It seems strange to be going overseas now that everything is practically over.  To put in fifteen years in the Regular Army and then to miss combat service in the greatest war of all time! I would have made a good troop commander, too, I believe. You remember I had a pretty high-spirited, hard-working outfit in Galveston six years ago, when I was Chief Engineer of the Fifth (Expeditionary) Brigade. I remember once getting a note from Headquarters because I brought my men into camp at 2:30 one morning singing. When I explained that we were finishing up a day's hike of 46 miles from Houston, the General was aghast and said any outfit with such spirit had permission to sing whenever they felt like it. Those men would have done anything for me, yet I was transferred to another job and so missed the Vera Craz fiasco. 

This war started alright for me with troop duty at Port Riley and Fort Leavenworth. From the celebrations at the time and many little incidents since, I am sure I won the respect, loyalty, and affection of that, Missouri-Kansas-Colorado crowd. How I wanted to go with them to the 89th Division! Had I gone to France, I might have gotten side-tracked on some road job outside the theatre of operations, but I do not think so. I have always wanted to command troops in action and I would have fixed it somehow and gotten my D.S.M. just the same, or possibly a D.S.C.

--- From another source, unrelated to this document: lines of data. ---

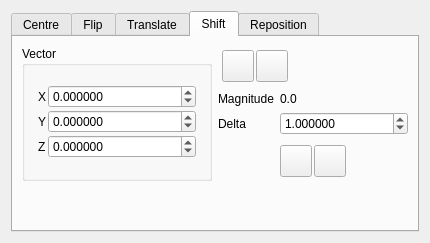
Qt form trunk/src/gui/position.ui (trisyoungs/aten) before a commit.
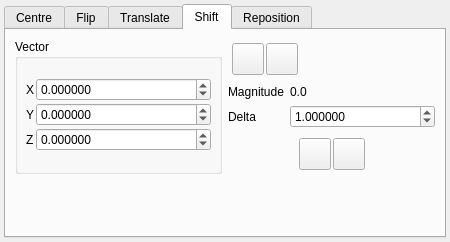
The same form after that commit. The open tabs and pages were chosen to show the change. Icons and pictures are not drawn.

Commit message: More functionality added to Glyphs window. Default text for Text glyphs added. Fixed - Renderer would complain (wrongly) that it didn't know to draw text glyphs (type 9 and 10). Fixed - Espresso export filter used 'writeline' where it should have used 'writelinef'. Changed autoDefault properties of many buttons in the GUI to prevent tool windows from closing / acting without warning after editing text or numbers.

Patch:
```diff
--- a/trunk/src/gui/position.ui
+++ b/trunk/src/gui/position.ui
@@ -5,8 +5,8 @@
    <rect>
     <x>0</x>
     <y>0</y>
-    <width>430</width>
-    <height>243</height>
+    <width>450</width>
+    <height>242</height>
    </rect>
   </property>
   <property name="sizePolicy" >
@@ -23,6 +23,12 @@
     <normaloff>:/stackicons/icons/stack_position.svg</normaloff>:/stackicons/icons/stack_position.svg</iconset>
   </property>
   <layout class="QHBoxLayout" name="horizontalLayout" >
+   <property name="spacing" >
+    <number>2</number>
+   </property>
+   <property name="margin" >
+    <number>4</number>
+   </property>
    <item>
     <widget class="QTabWidget" name="tabWidget" >
      <property name="currentIndex" >
@@ -858,8 +864,8 @@
        <rect>
         <x>0</x>
         <y>0</y>
-        <width>410</width>
-        <height>198</height>
+        <width>438</width>
+        <height>206</height>
        </rect>
       </property>
       <attribute name="title" >
@@ -870,10 +876,22 @@
         <layout class="QHBoxLayout" name="horizontalLayout_3" >
          <item>
           <widget class="QGroupBox" name="ShiftVectorGroup" >
+           <property name="sizePolicy" >
+            <sizepolicy vsizetype="Preferred" hsizetype="Expanding" >
+             <horstretch>0</horstretch>
+             <verstretch>0</verstretch>
+            </sizepolicy>
+           </property>
            <property name="title" >
             <string>Vector</string>
            </property>
            <layout class="QVBoxLayout" name="verticalLayout_2" >
+            <property name="spacing" >
+             <number>2</number>
+            </property>
+            <property name="margin" >
+             <number>4</number>
+            </property>
             <item>
              <layout class="QGridLayout" >
               <property name="margin" >
@@ -1032,6 +1050,9 @@
                <property name="checkable" >
                 <bool>true</bool>
                </property>
+               <property name="autoDefault" >
+                <bool>false</bool>
+               </property>
               </widget>
              </item>
              <item>
@@ -1064,6 +1085,9 @@
                  <height>24</height>
                 </size>
                </property>
+               <property name="autoDefault" >
+                <bool>false</bool>
+               </property>
               </widget>
              </item>
              <item>
@@ -1073,7 +1097,7 @@
                </property>
                <property name="sizeHint" stdset="0" >
                 <size>
-                 <width>40</width>
+                 <width>0</width>
                  <height>20</height>
                 </size>
                </property>
@@ -1152,7 +1176,7 @@
                </property>
                <property name="sizeHint" stdset="0" >
                 <size>
-                 <width>40</width>
+                 <width>0</width>
                  <height>20</height>
                 </size>
                </property>
@@ -1194,6 +1218,9 @@
                  <height>24</height>
                 </size>
                </property>
+               <property name="autoDefault" >
+                <bool>false</bool>
+               </property>
               </widget>
              </item>
              <item>
@@ -1232,6 +1259,9 @@
                  <height>24</height>
                 </size>
                </property>
+               <property name="autoDefault" >
+                <bool>false</bool>
+               </property>
               </widget>
              </item>
              <item>
@@ -1241,7 +1271,7 @@
                </property>
                <property name="sizeHint" stdset="0" >
                 <size>
-                 <width>40</width>
+                 <width>0</width>
                  <height>20</height>
                 </size>
                </property>
```
Left out of the diff: 72 changed lines with no effect on the pictures. The commit also changes 25 other files.
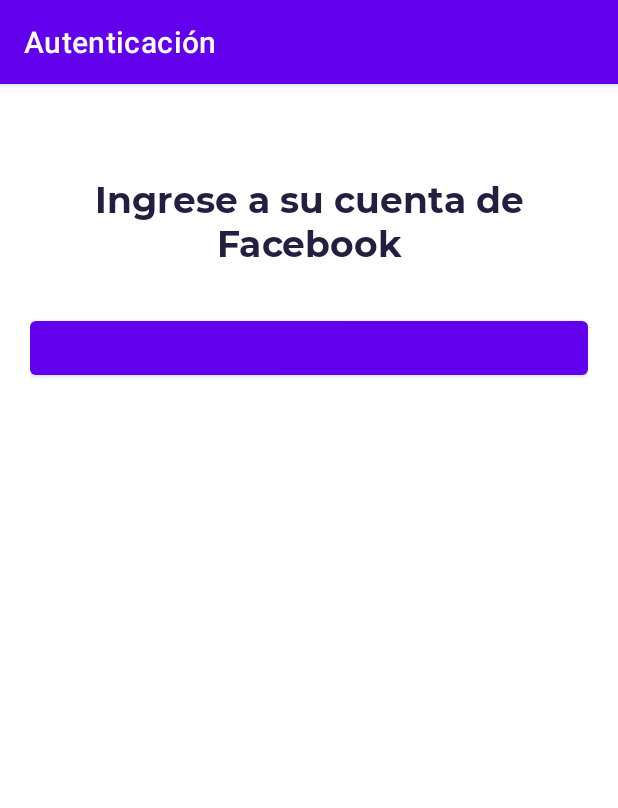
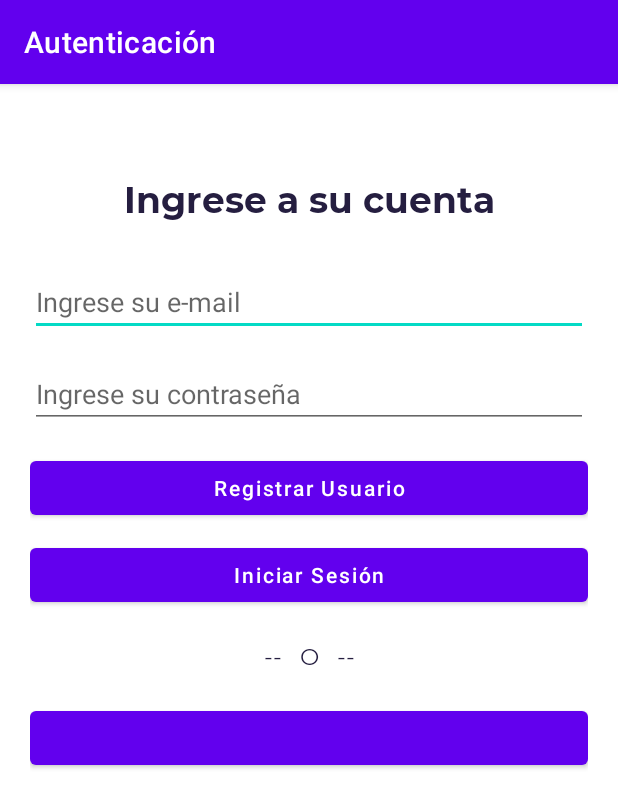
Before and after one commit to carlosbecerradev/android-postres-app, an Android app: the screen it shows after launch (MainActivity), on a phone screen of 412 x 824 dp. Shown: the top 808 px of the screen. Run offline under Robolectric (Android 15) with nearby library versions, the phone set to English and light mode, and no system bars; our stand-ins replace Firebase (no records; nobody signed in at launch, a user with empty details on screens opened directly); libraries missing offline, so code that uses them is left out: com.facebook, com.facebook.login; plain views replace LoginButton; 4 statements that could not run were skipped.

Commit message:
:sparkles: Inicio de sesión y registro con correo electrónico agregado.

```diff
--- a/app/src/main/res/layout/activity_main.xml
+++ b/app/src/main/res/layout/activity_main.xml
@@ -13,26 +13,79 @@
         <LinearLayout
             android:layout_width="match_parent"
             android:layout_height="wrap_content"
-            android:padding="20dp"
-            android:orientation="vertical">
+            android:orientation="vertical"
+            android:padding="20dp">
 
             <TextView
                 android:layout_width="match_parent"
                 android:layout_height="wrap_content"
+                android:layout_gravity="center"
                 android:layout_marginTop="40dp"
-                android:textSize="24dp"
+                android:fontFamily="@font/montserrat_bold"
+                android:text="Ingrese a su cuenta"
                 android:textAlignment="center"
+                android:textColor="@color/dark_blue"
+                android:textSize="24dp" />
+
+            <LinearLayout
+                android:layout_width="match_parent"
+                android:layout_height="wrap_content"
+                android:layout_marginTop="30dp"
+                android:orientation="vertical">
+
+                <EditText
+                    android:id="@+id/edt_user_email"
+                    android:layout_width="match_parent"
+                    android:layout_height="wrap_content"
+                    android:layout_marginBottom="16dp"
+                    android:hint="Ingrese su e-mail"
+                    android:inputType="textEmailAddress"
+                    android:text=""
+                    android:textSize="18dp" />
+
+                <EditText
+                    android:id="@+id/edt_user_password"
+                    android:layout_width="match_parent"
+                    android:layout_height="wrap_content"
+                    android:layout_marginBottom="16dp"
+                    android:hint="Ingrese su contraseña"
+                    android:inputType="textPassword"
+                    android:text=""
+                    android:textSize="18dp" />
+
+                <Button
+                    android:id="@+id/btnRegistrarUsuario"
+                    android:layout_width="match_parent"
+                    android:layout_height="wrap_content"
+                    android:layout_marginBottom="10dp"
+                    android:text="Registrar Usuario"
+                    android:textAllCaps="false" />
+
+                <Button
+                    android:id="@+id/btnIniciarSesion"
+                    android:layout_width="match_parent"
+                    android:layout_height="wrap_content"
+                    android:text="Iniciar Sesión"
+                    android:textAllCaps="false" />
+            </LinearLayout>
+
+            <TextView
+                android:layout_width="match_parent"
+                android:layout_height="wrap_content"
                 android:layout_gravity="center"
-                android:fontFamily="@font/montserrat_bold"
+                android:layout_marginTop="20dp"
+                android:fontFamily="@font/montserrat_regular"
+                android:text="--   O   --"
+                android:textAlignment="center"
                 android:textColor="@color/dark_blue"
-                android:text="Ingrese a su cuenta de Facebook"/>
+                android:textSize="15dp" />
 
             <com.facebook.login.widget.LoginButton
                 android:id="@+id/login_button"
                 android:layout_width="match_parent"
                 android:layout_height="wrap_content"
                 android:layout_gravity="center_horizontal"
-                android:layout_marginTop="30dp"
+                android:layout_marginTop="20dp"
                 android:layout_marginBottom="30dp" />
 
         </LinearLayout>
```
Also changed, not shown: app/src/main/java/com/example/proyectofinalandroid/MainActivity.java (+95 -0 lines).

The past year has been quite a mess in Washington, with the sudden and totally unexpected ending of the War, or rather signing of the Armistice, the demobilization, Congress, the next election, the League of Nations, and the lack of anything resembling a military policy. I have been several times upon the point of resigning, especially when some one comes along with a tempting offer. But I have been having a much more Interesting (to me) life than most of my friends outside the Army, and, besides, I really like the Army, especially the Corps of Engineers, with its great variety and its opportunities for getting around over the world and meeting interesting people who are doing things. Also, I like the authority and responsibility, and I want to have some part in helping to work out a rational military policy for the country.

Tuesday, July 15th, 1919.
Your telegram was delivered late Sunday evening after we had passed Sandy Hook. It was mighty thoughtful of you to send it. Among the various parting, gifts I have received is a basket of fruit and candy, The basket was strangely overloaded so the lid would not close down at all. I unpacked carefully, suspecting there might be some foreign article in the bottom. It proved to be all fruit and candy, however. I came away so hurriedly , I neglected to make provision for seasickness, snakebite, etc.

One of the Naval Officers showed us a bomb he found in the effects of a deserter. Also we have just heard of a German raider that has escaped from the Kiel Canal, outfitted in Sweden, and now is on the high seas looking for us; so I my not make good on that 45 year boast after all. Lots of all sorts of steamship rumors afloat; almost as bad as an Army camp.

Two unsuspected Congressmen showed up for dinner last evening, One of them, Mr. Bascorn Slemp, of Va., I know. We were 721 miles out at noon today, or about one-fourth of the way across. We should be in Brest next Sunday.

This letter has grown to quite alarming proportions, so I'll close It up though it can not to mailed until we reach port. I'll number my letters, so you will have a check on them, though there is no remedy if any fail to show up.

End Notes and Bibliography